Superintendent Dr. David Miyashiro, on behalf of the Cajon Valley team, presents a Certificate of Appreciation to Fraser Superintendent Dr. David Richards and two Fraser School Board Members.

Superintendent Dr. David Miyashiro, on behalf of the Cajon Valley team, presents a Certificate of Appreciation to Fraser Superintendent Dr. David Richards and two Fraser School Board Members.

Modern Teacher's National Network represents the individual collective work of Digital Convergence across the country to give innovative educational leaders the united voice needed to move K-12 education into the future. The National Network is designed to create a forum for community, collaboration, and consensus as districts navigate the transition to modern learning facing common goals and challenges. Through Modern Teacher's online platform, districts can access useful information about other members, such as their location and helpful demographic information, Digital Convergence Framework Stage, Success Indicator completion and activity, Professional Learning progress, and Key Strategic Milestones. Drawing from these diverse experiences and Stages in the Framework creates traction and builds momentum to transition the traditional classroom to modern learning environments at scale.
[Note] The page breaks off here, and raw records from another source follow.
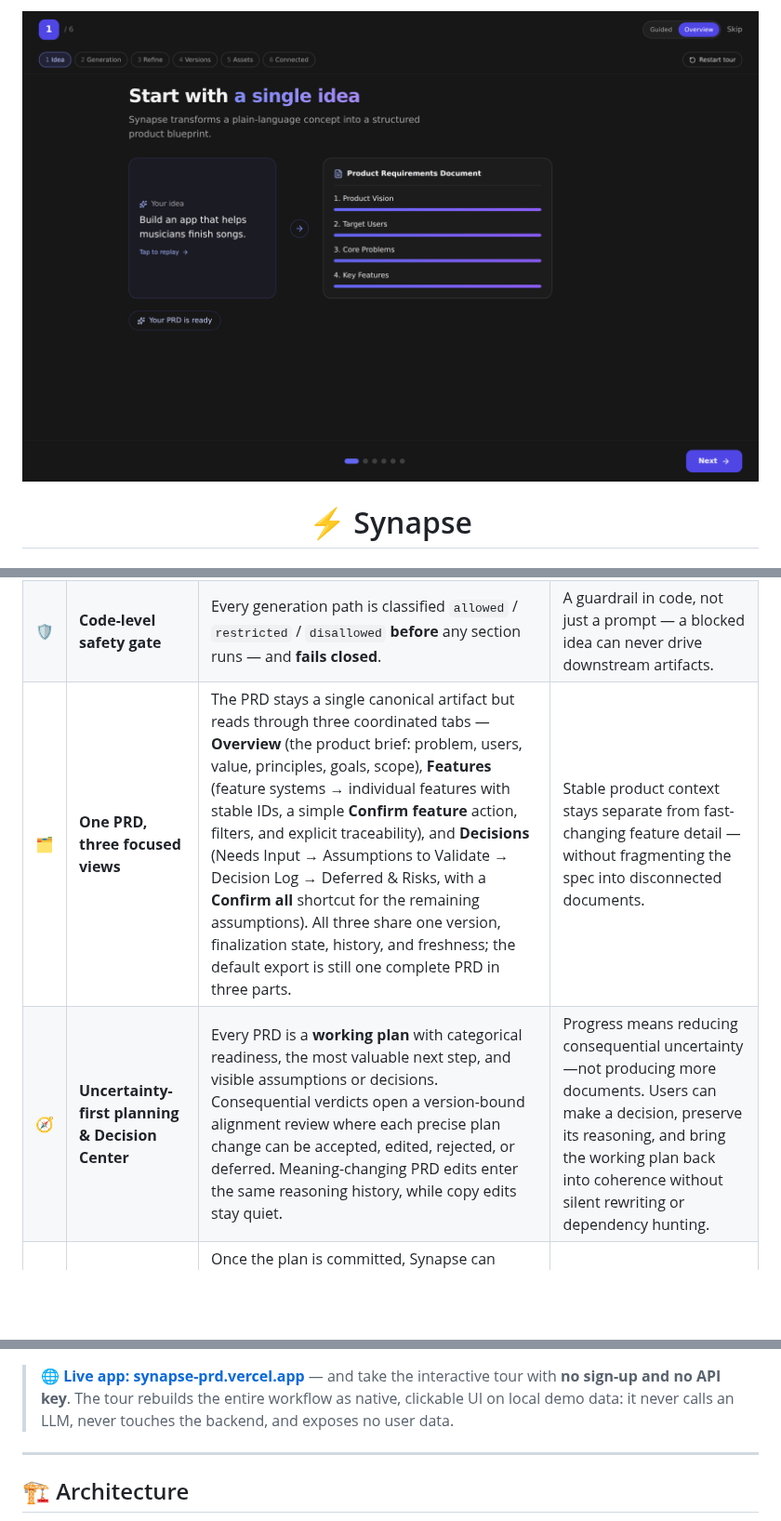
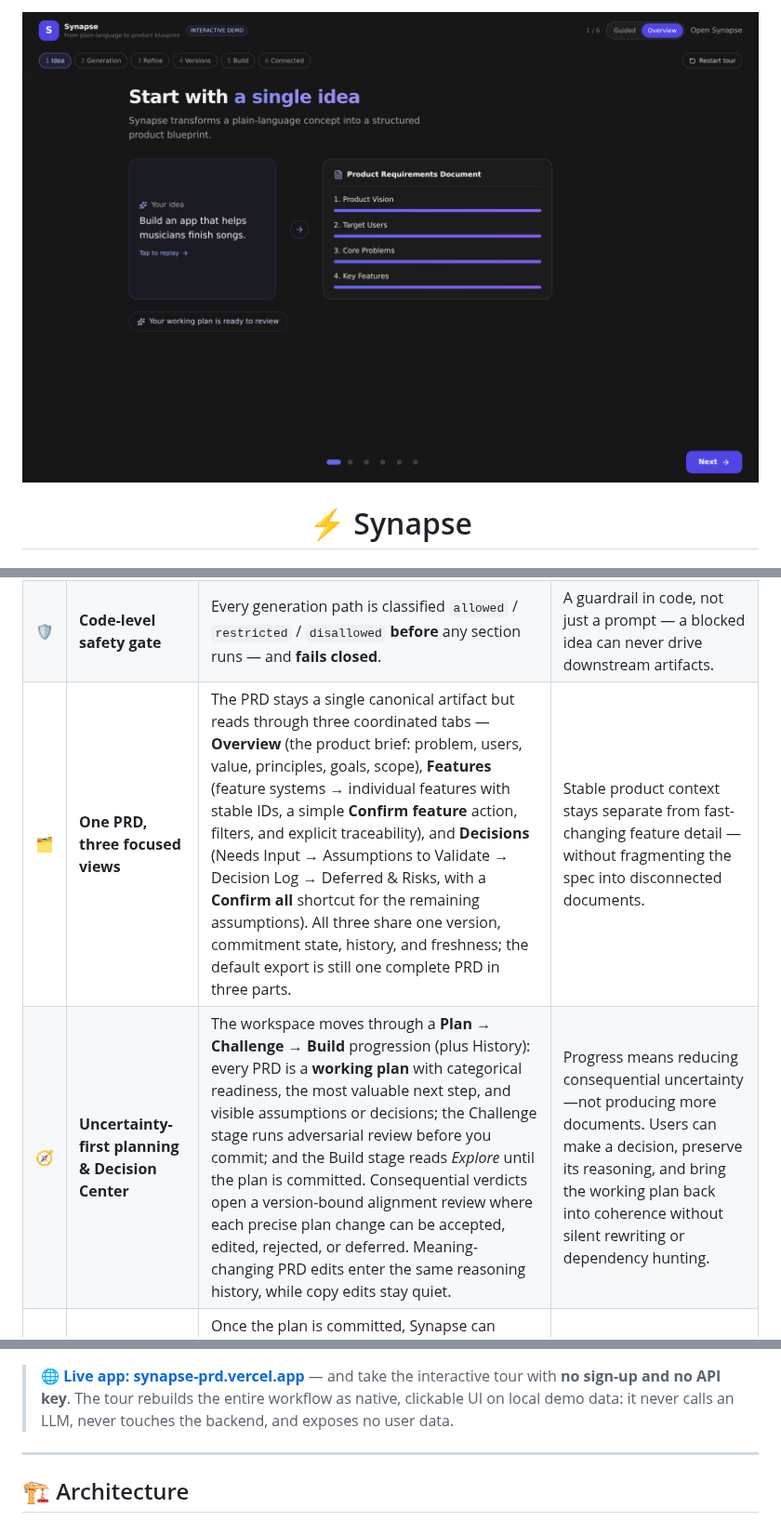
Before and after one commit to TGALLOWAY1/Synapse, a Markdown page: README.md, 3 parts joined by grey strips. Shown at 93% size. Drawn GitHub-style; pictures changed too: public/screenshots/tour-idea.png; blank space fills up the shorter version.

```diff
--- a/README.md
+++ b/README.md
@@ -37,8 +37,8 @@
 |---|---|---|---|
 | 🧠 | **Concurrent PRD pipeline** | A 10-section PRD is generated as a **dependency graph (DAG)** — sections run the moment their inputs are ready, not in document order. | Real parallelism cuts wall-clock time; the structure is graph-derived, not hardcoded. |
 | 🛡️ | **Code-level safety gate** | Every generation path is classified `allowed` / `restricted` / `disallowed` **before** any section runs — and **fails closed**. | A guardrail in code, not just a prompt — a blocked idea can never drive downstream artifacts. |
-| 🗂️ | **One PRD, three focused views** | The PRD stays a single canonical artifact but reads through three coordinated tabs — **Overview** (the product brief: problem, users, value, principles, goals, scope), **Features** (feature systems → individual features with stable IDs, a simple **Confirm feature** action, filters, and explicit traceability), and **Decisions** (Needs Input → Assumptions to Validate → Decision Log → Deferred & Risks, with a **Confirm all** shortcut for the remaining assumptions). All three share one version, finalization state, history, and freshness; the default export is still one complete PRD in three parts. | Stable product context stays separate from fast-changing feature detail — without fragmenting the spec into disconnected documents. |
-| 🧭 | **Uncertainty-first planning & Decision Center** | Every PRD is a **working plan** with categorical readiness, the most valuable next step, and visible assumptions or decisions. Consequential verdicts open a version-bound alignment review where each precise plan change can be accepted, edited, rejected, or deferred. Meaning-changing PRD edits enter the same reasoning history, while copy edits stay quiet. | Progress means reducing consequential uncertainty—not producing more documents. Users can make a decision, preserve its reasoning, and bring the working plan back into coherence without silent rewriting or dependency hunting. |
+| 🗂️ | **One PRD, three focused views** | The PRD stays a single canonical artifact but reads through three coordinated tabs — **Overview** (the product brief: problem, users, value, principles, goals, scope), **Features** (feature systems → individual features with stable IDs, a simple **Confirm feature** action, filters, and explicit traceability), and **Decisions** (Needs Input → Assumptions to Validate → Decision Log → Deferred & Risks, with a **Confirm all** shortcut for the remaining assumptions). All three share one version, commitment state, history, and freshness; the default export is still one complete PRD in three parts. | Stable product context stays separate from fast-changing feature detail — without fragmenting the spec into disconnected documents. |
+| 🧭 | **Uncertainty-first planning & Decision Center** | The workspace moves through a **Plan → Challenge → Build** progression (plus History): every PRD is a **working plan** with categorical readiness, the most valuable next step, and visible assumptions or decisions; the Challenge stage runs adversarial review before you commit; and the Build stage reads *Explore* until the plan is committed. Consequential verdicts open a version-bound alignment review where each precise plan change can be accepted, edited, rejected, or deferred. Meaning-changing PRD edits enter the same reasoning history, while copy edits stay quiet. | Progress means reducing consequential uncertainty—not producing more documents. Users can make a decision, preserve its reasoning, and bring the working plan back into coherence without silent rewriting or dependency hunting. |
 | 🎨 | **One aligned PRD → every asset** | Once the plan is committed, Synapse can generate the downstream build foundation — screen inventory, data model, user flows, design system, consolidated implementation plan, mockups, and annotated SVGs — in parallel. Early outputs remain available for exploration without being presented as build-ready. | A shared planning foundation replaces hand-copying the specification into a stack of disconnected documents. |
 
 | 🧾 | **Screen design review** | Each generated screen is a lightweight **design review**, focused on one question: does this screen represent the intended user experience? You see the screen first — purpose, user goal, and its primary mockup — then a single confirmation action (**Confirm screen**; editing returns it to *Needs review*). Anything worth a second look collapses into calm **Review notes** where every item has an obvious next step — edit, jump to the flow or mockups, or answer *how should this be handled?* for a risk. Acceptance criteria read as a concise checklist, PRD feature traceability and deeper screen detail sit behind progressive disclosure, and mockups show plain **PRD-sync** status (*in sync / needs regeneration*) instead of internal jargon. Implementation detail — routes, components, events, data dependencies — lives with the **Implementation Plan** artifact, and an **implementation-handoff export** still bundles the accepted screens into a copy/downloadable **Markdown or JSON** package with honest caveats. Older projects fall back to derived values, clearly labeled. | The Screens page reads like reviewing a storyboard — confirm the experience is right — while implementation planning stays where it belongs. |
@@ -126,7 +126,7 @@ Every change appends a new **version** with a section-aware diff, change-source
 <td width="50%" valign="top">
 
 **5 · One PRD → every asset** 🎨
-Mark final → screen inventory, data model, flows, design system, implementation plan + multi-fidelity mockups (generated *or* your own uploads) + annotated SVGs generate **in parallel** from one source of truth.
+Commit the plan → screen inventory, data model, flows, design system, implementation plan + multi-fidelity mockups (generated *or* your own uploads) + annotated SVGs generate **in parallel** from one source of truth.
 
 </td>
 <td width="50%" valign="top">
```
Also changed, not shown: public/screenshots/tour-assets.png, public/screenshots/tour-connections.png, public/screenshots/tour-refine.png, public/screenshots/tour-spec.png, public/screenshots/tour-versions.png, 2 other files.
Are you taking advantage of the resources available within the National Network?  A good place to start is by visiting the National Network Page within the Modern Teacher platform.  You can find the link under the Digital Convergence tab.  Take some time to explore other districts also undergoing the challenging work of Digital Convergence and begin connecting them. Your Strategy Officers can offer assistance as you begin to explore the many available possibilities.

Hamilton Community Schools of Michigan Tackles Success Indicator #4
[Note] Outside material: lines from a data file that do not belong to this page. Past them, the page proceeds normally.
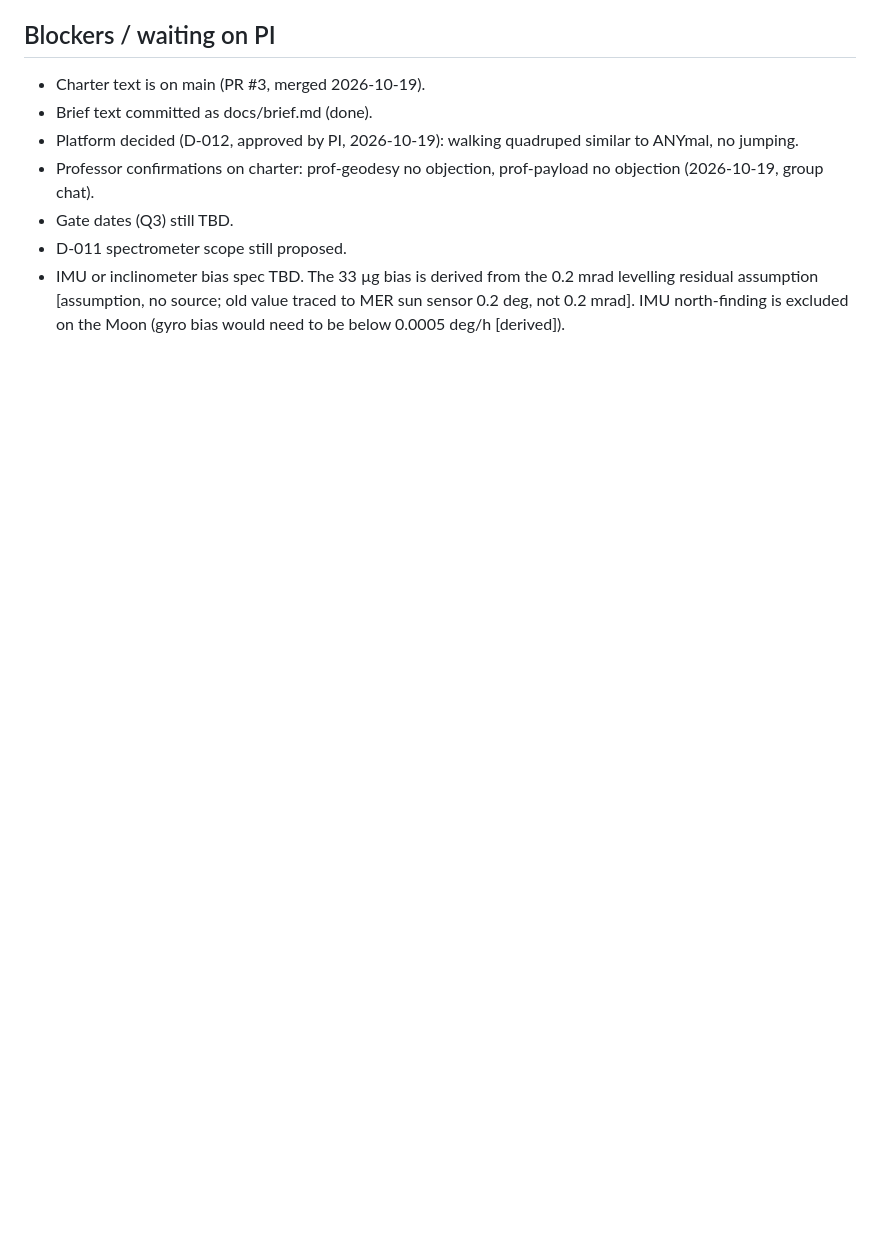
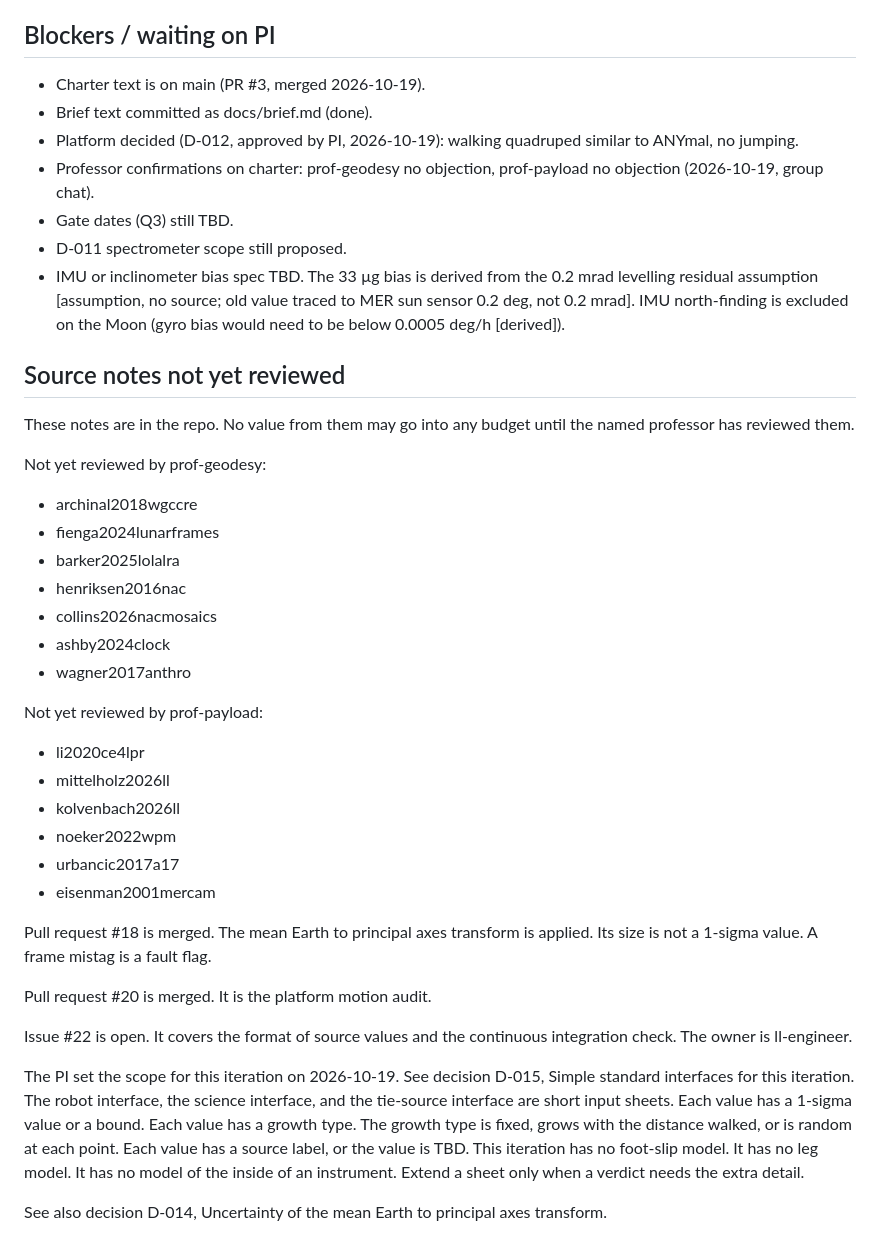
Before and after one commit to d33pk3rn3l/ll-positioning, a Markdown page: STATUS.md, the part around the change. Rendered like a GitHub page; blank space fills up the shorter version.

Commit message:
docs: record unreviewed source notes and mean Earth uncertainty
Co-authored-by: d33pk3rn3l <d33pk3rn3l@users.noreply.github.com>

```diff
--- a/STATUS.md
+++ b/STATUS.md
@@ -50,3 +50,36 @@ Also running: cold read of brief and repo by prof-geodesy and prof-payload
 - Gate dates (Q3) still TBD.
 - D-011 spectrometer scope still proposed.
 - IMU or inclinometer bias spec TBD. The 33 µg bias is derived from the 0.2 mrad levelling residual assumption [assumption, no source; old value traced to MER sun sensor 0.2 deg, not 0.2 mrad]. IMU north-finding is excluded on the Moon (gyro bias would need to be below 0.0005 deg/h [derived]).
+
+## Source notes not yet reviewed
+
+These notes are in the repo. No value from them may go into any budget until the named professor has reviewed them.
+
+Not yet reviewed by prof-geodesy:
+
+- archinal2018wgccre
+- fienga2024lunarframes
+- barker2025lolalra
+- henriksen2016nac
+- collins2026nacmosaics
+- ashby2024clock
+- wagner2017anthro
+
+Not yet reviewed by prof-payload:
+
+- li2020ce4lpr
+- mittelholz2026ll
+- kolvenbach2026ll
+- noeker2022wpm
+- urbancic2017a17
+- eisenman2001mercam
+
+Pull request #18 is merged. The mean Earth to principal axes transform is applied. Its size is not a 1-sigma value. A frame mistag is a fault flag.
+
+Pull request #20 is merged. It is the platform motion audit.
+
+Issue #22 is open. It covers the format of source values and the continuous integration check. The owner is ll-engineer.
+
+The PI set the scope for this iteration on 2026-10-19. See decision D-015, Simple standard interfaces for this iteration. The robot interface, the science interface, and the tie-source interface are short input sheets. Each value has a 1-sigma value or a bound. Each value has a growth type. The growth type is fixed, grows with the distance walked, or is random at each point. Each value has a source label, or the value is TBD. This iteration has no foot-slip model. It has no leg model. It has no model of the inside of an instrument. Extend a sheet only when a verdict needs the extra detail.
+
+See also decision D-014, Uncertainty of the mean Earth to principal axes transform.
```
Also changed, not shown: DECISIONS.md (+2 -0 lines).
Success Indicator #4

Stakeholders have been identified and engaged in activities around the Theory of Action and the construction of the vision of the modern learning environment. This Success Indicator appears early in the Framework because of the importance of securing stakeholder buy-in to Digital Convergence. Recognizing that the value of a community comes from the value of collective voices, the stakeholder engagement process provides an opportunity to continually build a collective voice through guidance and feedback.

Hamilton's Process

Hamilton Community Schools became a Modern Teacher National Network member in September of 2017.  Superintendent David Tebo knew that his district leadership was well equipped to make decisions independently around their vision of a modern learnring environment. However, he also knew that Digital Convergence could not take place when only one team worked in isolation so the leadership team began to identify and include key stakeholders for guidance and feedback in developing this vision. 

David began engaging stakeholders in defining a vision for the modern learning environment through stakeholder engagement meetings involving both parent and community groups. At the same time, school principals held similar type meetings with staff at their campuses. The first agenda item: responding to the needs of society in the conceptual age. Specifically, each group addressed the following questions:

  1. What Are The Demands Of Society In The Conceptual Age?

  2. What Role Does Hamilton Community Schools Play In Responding To Those Demands?

In each meeting, small groups were developed and each small group created a poster depicting the needs of society and Hamilton's role within those needs.  Each small group presented their poster to the stakeholder group, providing further understanding to the needs and responses identified in their vision of a modern learning environment. The open dialogue that followed allowed for stakeholders to voice their opinions and hopes and to project future progress for their community schools.

In crafting a vision together with stakeholders, Hamilton Community Schools began generating understanding and buy-in toward the development of a vision for modern learning. Now, as Hamilton moves forward with Digital Convergence, they are able to reconnect with these stakeholder groups and build off of their journey established together, as a team. 

Below are a few images generated during a few of these stakeholder meetings.